The Japanese cousin of Kantha embroidery is Sashiko, which uses a special thread for the simple running stich to embroider pieces of worn out or damaged fabric, creating wearable poems in textiles. Boro is a class of Japanese textiles mended, patched or stitched together to create multi-layered material, typically dyed with Indigo dyes.
Kintsugi literally translates as “golden joinery” and is a technique that honours and celebrates imperfections. It is the art of repairing broken pottery with a paste of gold powder and lacquer. Using the upcycling principle of highlighting imperfections, Maki-e uses lacquer as the base, dusted with gold or silver powder whilst still wet.
Upcycling uses the circular economy model, wherein with a little help from mending, restoring or stitching, the resources are used for as long as possible. Today even European and American designers subscribe to ethical fashion as against the “use and throw” culture. Most of the textiles produced are recyclable, with a bit of imagination and a creativity.
India isn’t far behind in its efforts at turning these worn out products into cherished treasures. Every square inch of these exquisite handwoven silk sarees at Sarangi, is very precious, so we have worked with Kambli Studio, inspired by the techniques of preservation to give them a new life. We give them a renewed life span and form, creating attractive accessories to brighten your home.
Some of the sarees at Sarangi may have been impacted and weathered with time. Sarangi collaborated with the talented Kamala of Kambli Studio to upcycle these well-loved silks to give them a renewed life-span and a different form. What you get are useful and decorative avatars of these “impacted by time” vintage silks, which are sure to gladden your heart and home.
- A portion of the sari that has given way at the fold. While the rest of the sari was perfect it doesn't pass the Sarangi quality standard.

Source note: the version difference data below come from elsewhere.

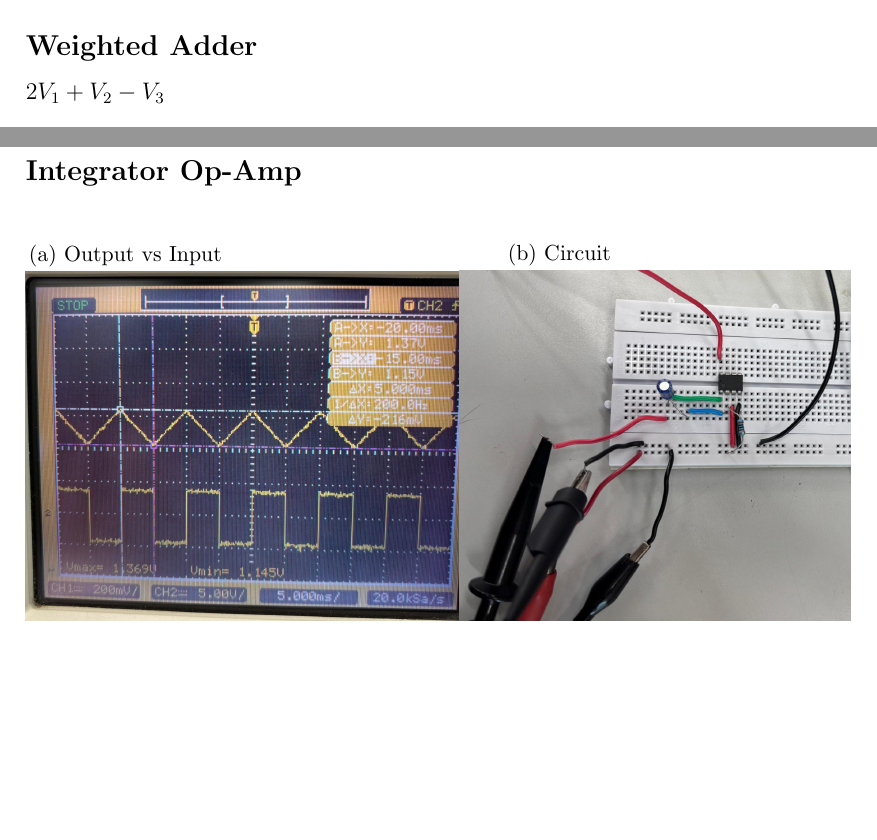
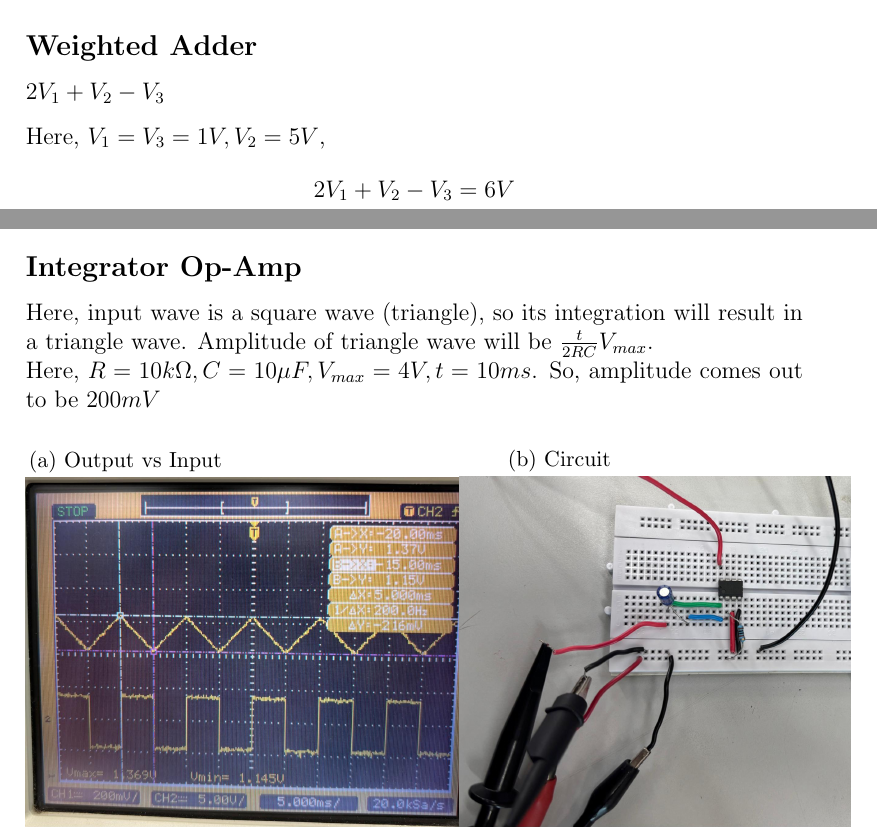
Before and after one commit to Akshara778/EE1200-collab, a LaTeX document (Experiment_5/main.tex): two parts of pages 8 and 11 of 12 before the commit and two parts of pages 8 and 11 of 13 after it, joined at a grey line, cut so that both start at the same text, the shorter picture padded with empty space. Compiled offline with pdfLaTeX.

Commit message:
changes made

```diff
--- a/Experiment_5/main.tex
+++ b/Experiment_5/main.tex
@@ -558,6 +558,7 @@ The diode is in reverse-bias condition. So current flows through the feedback lo
 \section*{Results and Observations}
 \subsection*{Weighted Adder}
 \subsubsection*{$2V_1 + V_2 - V_3$}
+Here, $V_1 = V_3 = 1V, V_2 = 5V$, \begin{align*}2V_1+V_2-V_3 = 6V\end{align*}
 \begin{figure}[h!]
    \centering
    \includegraphics[width=\columnwidth]{figs/input1.png}
@@ -596,6 +598,7 @@ The diode is in reverse-bias condition. So current flows through the feedback lo
 
 \pagebreak
 \subsection*{Integrator Op-Amp}
+Here, input wave is a square wave (triangle), so its integration will result in a triangle wave. Amplitude of triangle wave will be $\frac{t}{2RC}V_{max}$. \newline Here, $R = 10k\Omega, C = 10\mu F, V_{max} = 4V, t = 10 ms$. So, amplitude comes out to be $200mV$
 \begin{figure}[!h]
 	\begin{subfigure}[b]{100pt}
 		\caption{Output vs Input}
```
Also changed, not shown: Experiment_5/main.pdf, Experiment_5/main.tex (1 more changed lines), 2 other files.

We will bring you more on Sarangi’s efforts at making upcycling a way of life. If you have ideas or specific requirements, we would love to hear from you and customize your dreams into reality. Reach us at email@example.com